Danks was elected a churchwarden, a position from which he retired in 1899 when he was appointed a sidesman.


Samuel Danks on his Retirement

When Danks retired as headmaster in 1909, the Telegraph printed a ‘Special’ article This began by stating that during 44 years at the school he had taught the young how to shoot! Danks, wrote the journalist, had seen mischievous boys and angelic girls grow to be men and women and had taught their children the same lessons. He had also taught ‘less useful lessons imposed by the whim of educational authorities and fads of inspectors.’ One example of the latter type was ‘lectures given by peripatetic scientists to a mixed class on their insides and how to feed and dress a baby’ which had the boys grinning up their sleeves and afterwards laughing and talking about it to the girls. Danks dismissed such teaching as ‘a shear waste of time’ and would be, no doubt, be turning in his grave if he heard about sex and relationship education of today. He bemoaned the change in examinations from individual to collective which he claimed destroyed the competitive rivalry among children and made a teacher’s life more difficult.

The Special ended by Danks was compared to Goldsmith’s Schoolmaster – the man who is an integral part of the community who knows everybody and who is known by everybody. His retirement home would be that which he and Mrs Danks had occupied since their marriage where he tended his numerous roses when not traversing the Derbyshire Hills.

He was, thought the reporter, ‘good for a century’ a thought that was not far off the mark as he celebrated his 90th birthday, still living at Goole Green Cottage.

Reading the article prompted Urban Swift to write to the paper. Swift was an old pupil, along with William Parnell, W Brightmore and William Wall.

Thomas Wilson of the snuff mill family and son in Law of Henry Dixon of Stumperlowe Hall, alerted readers of the Telegraph to the desire of the school managers to mark Dank’s retirement with a testimonial. Was this the result of Sift’s letter? Wilson invited people to attend a meeting to appoint a committee to carry out the idea. However the event was organised, it was a great success. A ‘great many old scholars, some past the prime of life’ were present along with the ‘leading members of the community’ (my emphasis) such as Laycock, Dixon, Wynn and Wilson. The speakers took a ‘pop’ at the unreasonableness of requiring a man of 67 years to retire and Danks himself expressed again his views on the state of education.

Danks was clearly held in great esteem. He was presented with a cheque for a substantial amount which had been collected by the committee. The evening concluded with a concert programme.

After retiring, perhaps not surprisingly, Samuel Danks almost disappears from the records.

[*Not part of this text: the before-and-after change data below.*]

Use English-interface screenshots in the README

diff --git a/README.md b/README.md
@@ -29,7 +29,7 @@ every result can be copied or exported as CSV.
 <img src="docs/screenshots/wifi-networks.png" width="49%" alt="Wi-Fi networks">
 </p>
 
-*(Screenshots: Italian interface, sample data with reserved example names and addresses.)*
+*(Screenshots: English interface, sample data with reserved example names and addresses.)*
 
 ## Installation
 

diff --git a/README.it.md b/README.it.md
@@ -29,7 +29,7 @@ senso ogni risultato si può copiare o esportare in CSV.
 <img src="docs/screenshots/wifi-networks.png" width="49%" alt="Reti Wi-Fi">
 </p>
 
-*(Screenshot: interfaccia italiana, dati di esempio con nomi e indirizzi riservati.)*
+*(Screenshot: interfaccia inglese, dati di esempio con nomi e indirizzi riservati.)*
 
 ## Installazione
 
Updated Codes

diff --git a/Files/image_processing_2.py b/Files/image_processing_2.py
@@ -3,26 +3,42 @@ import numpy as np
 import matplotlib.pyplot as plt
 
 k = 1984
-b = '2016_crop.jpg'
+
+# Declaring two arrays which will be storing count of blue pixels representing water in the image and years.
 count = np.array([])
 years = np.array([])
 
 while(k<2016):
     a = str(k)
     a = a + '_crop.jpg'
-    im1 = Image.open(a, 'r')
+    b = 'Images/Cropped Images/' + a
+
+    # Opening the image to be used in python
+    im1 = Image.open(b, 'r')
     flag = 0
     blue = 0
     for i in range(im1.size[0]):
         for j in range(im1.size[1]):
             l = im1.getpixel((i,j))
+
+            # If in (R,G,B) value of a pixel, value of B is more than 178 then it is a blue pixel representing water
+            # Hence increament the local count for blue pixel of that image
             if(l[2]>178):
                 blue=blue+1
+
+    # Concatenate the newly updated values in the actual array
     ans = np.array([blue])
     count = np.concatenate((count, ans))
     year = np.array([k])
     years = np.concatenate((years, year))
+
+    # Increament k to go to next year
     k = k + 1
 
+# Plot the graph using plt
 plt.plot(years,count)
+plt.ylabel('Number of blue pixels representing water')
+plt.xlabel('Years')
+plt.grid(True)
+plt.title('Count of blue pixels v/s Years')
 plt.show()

He maintained a connection with education through his role a trustee of the Fulwood Education Endowment. He represented the ratepayers of the district, a role he relinquished in 1930.

The final two mentions in the Telegraph were on his diamond wedding anniversary 1931 and on his death just under a year later. Both articles rely heavily on the one published back in 1909. Towards the end of the article in 1932, there is mention of Samuel’s children and a brief survey of the records shows their history.

The Next Generation

George Arthur, whose mother was Elizabeth, was a blade forger in 1891 but 20 years later he was an engine driver with the Grand Central railway. He married Clara Fletcher in 1909 and there were four children of the marriage. All the other children were the offspring of Samuel’s second marriage. Charles Edward was a cutlery works manager when he married Edith Clarke at Woodhouse in 1908 and there were three children. Their home was in Nethergreen Road. Laura married Arthur Schofield, a ‘car conductor,’ of Crookes in August 1906 and there were five boys, two being born before the first world war and two afterwards.

The other children were all married at Fulwood in 1920. Helena was 36 when she married Ernest Horatio Jones, a widower, on 5th April, followed three days later by her brother John Ashton who married Annie Mason of South Grove Farm. Then, in early September, Thomas Reginald (born 1883) married Hilda Lee who was 15 years his junior. Thomas was the only child of Samuel to stay in Fulwood. In 1939, he and Hilda were living in ‘White Cottage’ on Brookhouse Hill.